In the tranquil August ocean swell, three scientists bob up and down aboard the Hakai Blue. The seven-meter-long vessel putts along in a methodical grid around a coastal area the size of 50 football fields. From a crow’s-eye view, they appear to be mowing a watery lawn (if the “mower” was floating eight meters above the grass). But rather than ineffectively landscaping, they’re mapping the extensive seagrass meadows below the surface of Choked Passage on the northern end of Calvert Island—and trying to figure out why seagrass is thriving in a surprising spot.
Knowing the limits of where seagrass can thrive is key to its recovery after substantial declines in this marine plant in the past decades. Seagrass meadows play a critical role on the coast as nurseries for fish and invertebrates and sinks for carbon. On the west coast of North America, this kind of seagrass—an eelgrass called Zostera marina—is often associated with calm bays, lagoons, and sheltered coves. If we limit research and restoration efforts to only calmer waters, we’d miss potential meadows and restrict where it could be restored.
While conditions are good for the scientists in August, Choked Passage is anything but calm throughout most of the year. Powerful currents fly between the open Pacific Ocean and the rough waters of Hakai Passage. Yet here are some of the largest eelgrass meadows in the area. In the unexpected, lies an opportunity for science.

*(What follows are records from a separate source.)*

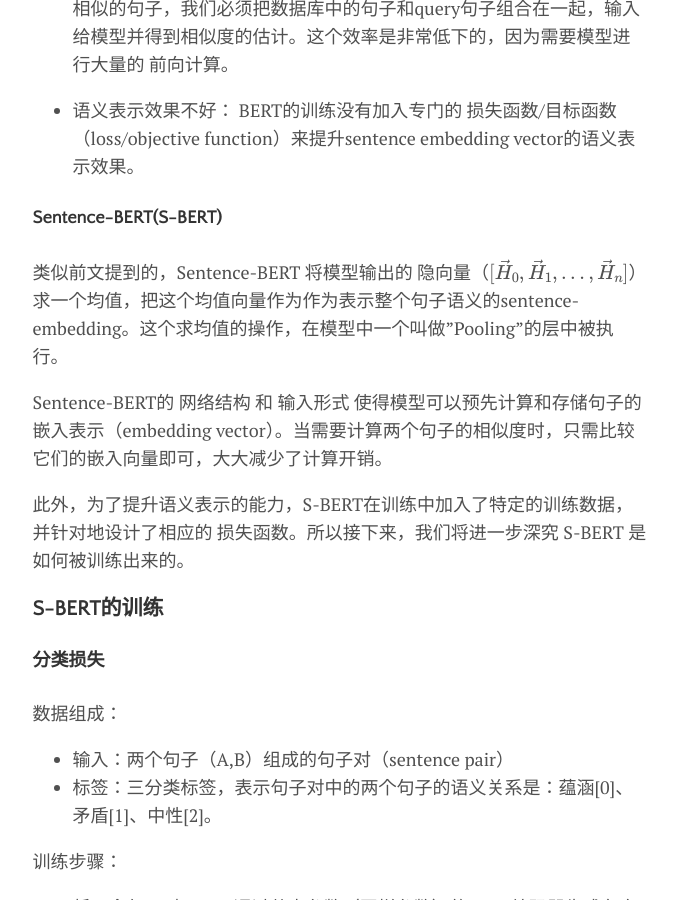
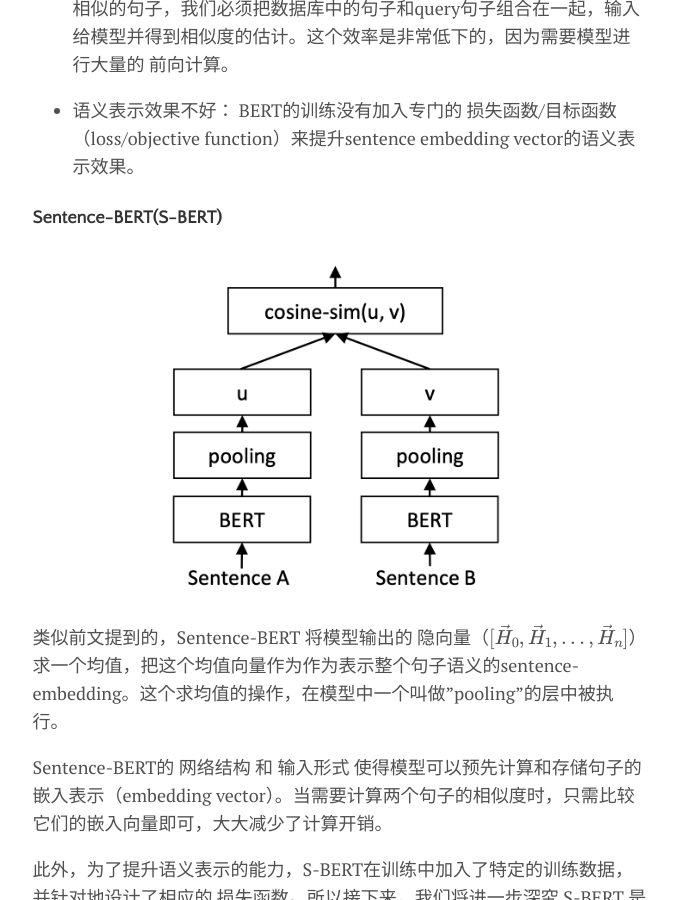
Before and after one commit to ANYMS-A/ANYMS-A.github.io, a Jekyll site: the page built from _posts/2024-07-28-nlp-embedding.md, in a window 1280 px wide and 900 px high, scrolled down 10073 px. Shown: the whole window, without its empty margins (300-977 px from the left). Built offline with Jekyll 4.4.1, drawn with Linux system fonts in a browser that asks for light colours; formulas are drawn with MathJax 3.

Commit message:
add sbert arch

```diff
--- a/_posts/2024-07-28-nlp-embedding.md
+++ b/_posts/2024-07-28-nlp-embedding.md
@@ -262,7 +262,10 @@ $$
   	BERT的训练没有加入专门的 损失函数/目标函数（loss/objective function）来提升sentence embedding vector的语义表示效果。
 
 #### Sentence-BERT(S-BERT)
-类似前文提到的，Sentence-BERT 将模型输出的 隐向量（$$[{\vec{H}}_{0}, {\vec{H}}_{1}, ...,{\vec{H}}_{n}]$$）求一个均值，把这个均值向量作为作为表示整个句子语义的sentence-embedding。这个求均值的操作，在模型中一个叫做"Pooling"的层中被执行。
+
+![](../assets/img/2024-07-28-nlp-embedding/s-bert-arch.png)
+
+类似前文提到的，Sentence-BERT 将模型输出的 隐向量（$$[{\vec{H}}_{0}, {\vec{H}}_{1}, ...,{\vec{H}}_{n}]$$）求一个均值，把这个均值向量作为作为表示整个句子语义的sentence-embedding。这个求均值的操作，在模型中一个叫做"pooling"的层中被执行。
 
 Sentence-BERT的 网络结构 和 输入形式 使得模型可以预先计算和存储句子的嵌入表示（embedding vector）。当需要计算两个句子的相似度时，只需比较它们的嵌入向量即可，大大减少了计算开销。
 
```
Also changed, not shown: assets/img/2024-07-28-nlp-embedding/s-bert-arch.png (added).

For years, Hakai ecologists and collaborators have studied eelgrass in Choked Passage—how it grows, what creatures live there, and how the ecologically productive meadows are shrinking or expanding. In true Hakai fashion, questions lead to more questions, and disciplines get blurred and combined. Understanding the biology of this seagrass now requires a dive into ocean physics.
“The eelgrass changes quite a bit from year to year in where and how it grows,” says Keegan Paterson, a master’s student at the University of Victoria who is on her second research trip to the area. “We’re trying to figure out why by pairing the physical and biological data.”
On the back deck of the Hakai Blue, Paterson prepares scientific equipment for deployment. She inspects an instrument roughly the size of a five-gallon bucket, called an Acoustic Doppler Current Profiler, or ADCP, which measures ocean currents and how much sediment is clouding up the water. While those sensors describe conditions in the water, another piece of equipment is being prepped to sketch the sea bottom.
Inside the boat’s cabin, Hakai geospatial scientist Nick Viner toggles a dial on the multibeam sonar, a device that uses sound waves to map the seafloor.
“Multibeam is like a fish finder or a depth sounder on any boat,” says Viner. “But imagine you have 512 sounders and point them all at different angles.”
By combining sources of data collected by the ADCP, multibeam, and other instruments, patterns begin to emerge about the conditions where seagrass can grow in Choked Passage.
“If you draw contours or lines around where the multibeam identified seagrass, it follows the depth almost to a T,” says Viner. “Seagrass is picky.”
Picky though it might be, seagrass has a few tricks up its blades—its plasticity. Not in the made-of-petroleum products-kind of way. While seagrass is an oddity as a flowering plant that grows in the ocean, it’s unquestionably made of plant cells. When scientists say seagrass is plastic, they mean the plant can shapeshift depending on the conditions where it grows, and can adapt when conditions inevitably change. The length of its shoots, the robustness of its blades, the density of the meadow—these traits are all plastic. But there are trade-offs and limitations. Seagrass can’t just grow anywhere.
“Much of the research on seagrass, and especially seagrass hydrodynamics, comes from elsewhere,” says Margot Hessing-Lewis, an ecologist with the Hakai Institute. “So what are the limits where seagrass can grow on the west coast of North America? We don’t know yet.”
It seems as though the strong currents of Choked Passage push away cloudy water and allow more light to reach deeper. For seagrass to grow there, it must be robust enough to withstand getting swept away or broken while still getting enough energy from the sun to survive.
Back on the boat, Paterson leans over to untangle a sensor that was wrapped with a few stray seagrass blades. While her research is focused on physics and geomorphology—the water and sediment flow that make the meadows possible—she can’t help but marvel at the life that flourishes there.
“Choked Passage has changed how I see seagrass,” says Paterson.